*Data excerpts*
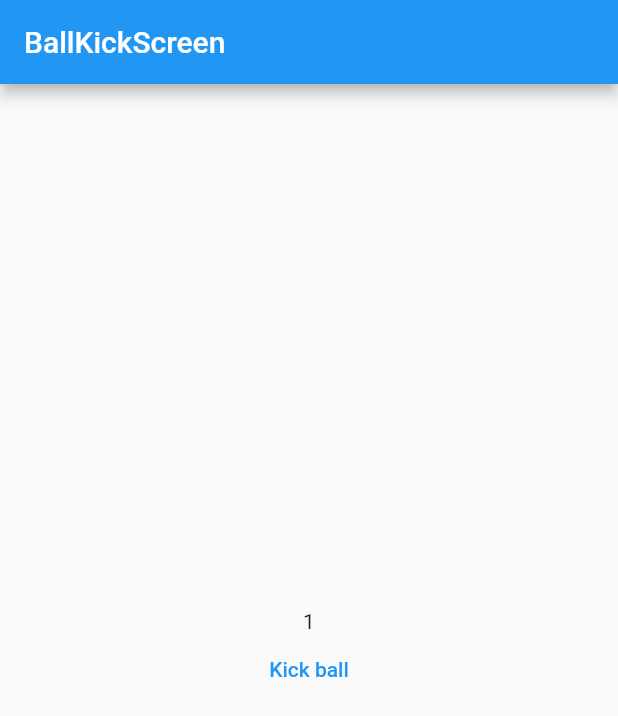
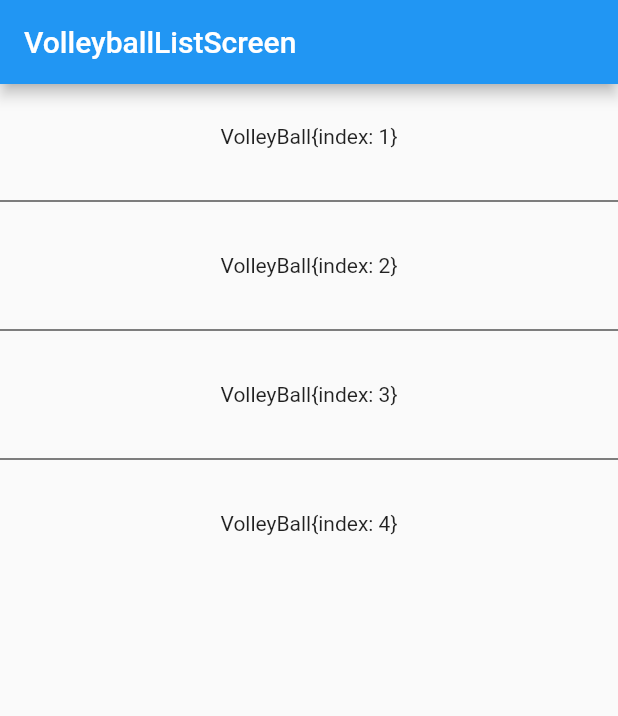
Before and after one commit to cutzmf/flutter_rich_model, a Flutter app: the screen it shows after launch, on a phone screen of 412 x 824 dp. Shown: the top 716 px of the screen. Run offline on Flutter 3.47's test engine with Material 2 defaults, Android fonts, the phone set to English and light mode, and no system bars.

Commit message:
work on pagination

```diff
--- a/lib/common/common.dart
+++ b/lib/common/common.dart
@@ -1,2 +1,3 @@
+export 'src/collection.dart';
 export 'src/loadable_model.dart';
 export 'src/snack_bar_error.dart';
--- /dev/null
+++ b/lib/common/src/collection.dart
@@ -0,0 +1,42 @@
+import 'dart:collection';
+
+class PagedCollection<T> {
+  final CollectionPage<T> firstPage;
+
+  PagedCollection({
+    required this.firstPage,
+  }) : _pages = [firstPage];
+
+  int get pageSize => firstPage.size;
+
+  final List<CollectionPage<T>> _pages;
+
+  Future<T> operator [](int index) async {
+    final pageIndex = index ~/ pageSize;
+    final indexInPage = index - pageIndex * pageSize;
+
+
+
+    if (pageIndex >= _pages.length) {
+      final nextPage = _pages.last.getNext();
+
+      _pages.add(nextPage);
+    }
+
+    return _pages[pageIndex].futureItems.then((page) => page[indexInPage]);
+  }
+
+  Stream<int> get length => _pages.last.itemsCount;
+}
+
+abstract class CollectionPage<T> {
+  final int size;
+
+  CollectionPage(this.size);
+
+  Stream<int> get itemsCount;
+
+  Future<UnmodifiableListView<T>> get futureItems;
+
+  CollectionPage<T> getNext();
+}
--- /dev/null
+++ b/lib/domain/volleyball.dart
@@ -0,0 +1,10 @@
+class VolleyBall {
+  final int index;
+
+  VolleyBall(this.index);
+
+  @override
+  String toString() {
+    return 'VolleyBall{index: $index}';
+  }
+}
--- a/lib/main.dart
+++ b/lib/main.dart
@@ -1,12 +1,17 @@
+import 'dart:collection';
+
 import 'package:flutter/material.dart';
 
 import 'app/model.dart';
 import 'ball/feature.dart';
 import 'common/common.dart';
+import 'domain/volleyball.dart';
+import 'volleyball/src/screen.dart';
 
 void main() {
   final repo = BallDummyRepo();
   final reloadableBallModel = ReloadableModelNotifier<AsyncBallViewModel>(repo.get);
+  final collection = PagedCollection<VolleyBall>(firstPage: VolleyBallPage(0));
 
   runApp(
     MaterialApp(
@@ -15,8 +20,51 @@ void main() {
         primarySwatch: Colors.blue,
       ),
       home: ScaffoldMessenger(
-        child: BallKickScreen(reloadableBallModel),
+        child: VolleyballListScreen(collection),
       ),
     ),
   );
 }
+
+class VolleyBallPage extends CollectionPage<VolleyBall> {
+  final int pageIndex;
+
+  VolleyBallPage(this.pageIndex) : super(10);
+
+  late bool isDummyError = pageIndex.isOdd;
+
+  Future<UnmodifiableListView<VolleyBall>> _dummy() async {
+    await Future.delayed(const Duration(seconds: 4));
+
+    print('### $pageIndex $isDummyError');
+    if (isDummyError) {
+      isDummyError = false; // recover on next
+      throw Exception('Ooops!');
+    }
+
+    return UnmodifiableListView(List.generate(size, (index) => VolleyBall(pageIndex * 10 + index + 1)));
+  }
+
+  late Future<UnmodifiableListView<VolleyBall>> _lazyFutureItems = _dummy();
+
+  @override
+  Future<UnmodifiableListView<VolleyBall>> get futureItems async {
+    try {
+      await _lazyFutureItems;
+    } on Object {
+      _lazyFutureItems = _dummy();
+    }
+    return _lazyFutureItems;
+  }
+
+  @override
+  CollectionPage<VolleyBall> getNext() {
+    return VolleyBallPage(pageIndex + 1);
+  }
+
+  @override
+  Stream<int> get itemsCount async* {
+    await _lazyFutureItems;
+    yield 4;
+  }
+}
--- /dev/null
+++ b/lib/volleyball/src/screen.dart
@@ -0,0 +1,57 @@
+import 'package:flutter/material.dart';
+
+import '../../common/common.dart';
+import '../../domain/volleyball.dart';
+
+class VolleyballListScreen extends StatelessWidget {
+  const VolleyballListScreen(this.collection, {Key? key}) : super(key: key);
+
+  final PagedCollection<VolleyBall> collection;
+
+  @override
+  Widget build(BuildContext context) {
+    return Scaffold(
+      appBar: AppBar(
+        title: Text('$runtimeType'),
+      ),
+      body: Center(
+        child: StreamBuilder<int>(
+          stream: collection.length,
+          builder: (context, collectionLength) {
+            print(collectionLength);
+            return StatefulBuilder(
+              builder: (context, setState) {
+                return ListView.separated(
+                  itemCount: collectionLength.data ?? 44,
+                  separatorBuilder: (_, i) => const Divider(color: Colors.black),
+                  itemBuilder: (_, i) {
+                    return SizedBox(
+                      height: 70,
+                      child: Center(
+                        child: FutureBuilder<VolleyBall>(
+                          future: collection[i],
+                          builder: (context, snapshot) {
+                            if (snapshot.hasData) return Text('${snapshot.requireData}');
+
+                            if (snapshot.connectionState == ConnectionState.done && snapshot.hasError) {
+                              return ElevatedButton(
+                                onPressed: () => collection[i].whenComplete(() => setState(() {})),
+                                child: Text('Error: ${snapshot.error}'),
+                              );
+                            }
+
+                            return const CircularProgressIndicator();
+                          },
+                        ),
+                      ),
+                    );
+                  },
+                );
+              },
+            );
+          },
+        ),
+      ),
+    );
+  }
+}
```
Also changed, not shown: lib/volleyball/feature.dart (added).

*Exercise instructions*
What lines above contain the word "PagedCollection"? Return each such line.

*Exercise solution*
+class PagedCollection<T> {
+  PagedCollection({
+  final collection = PagedCollection<VolleyBall>(firstPage: VolleyBallPage(0));
+  final PagedCollection<VolleyBall> collection;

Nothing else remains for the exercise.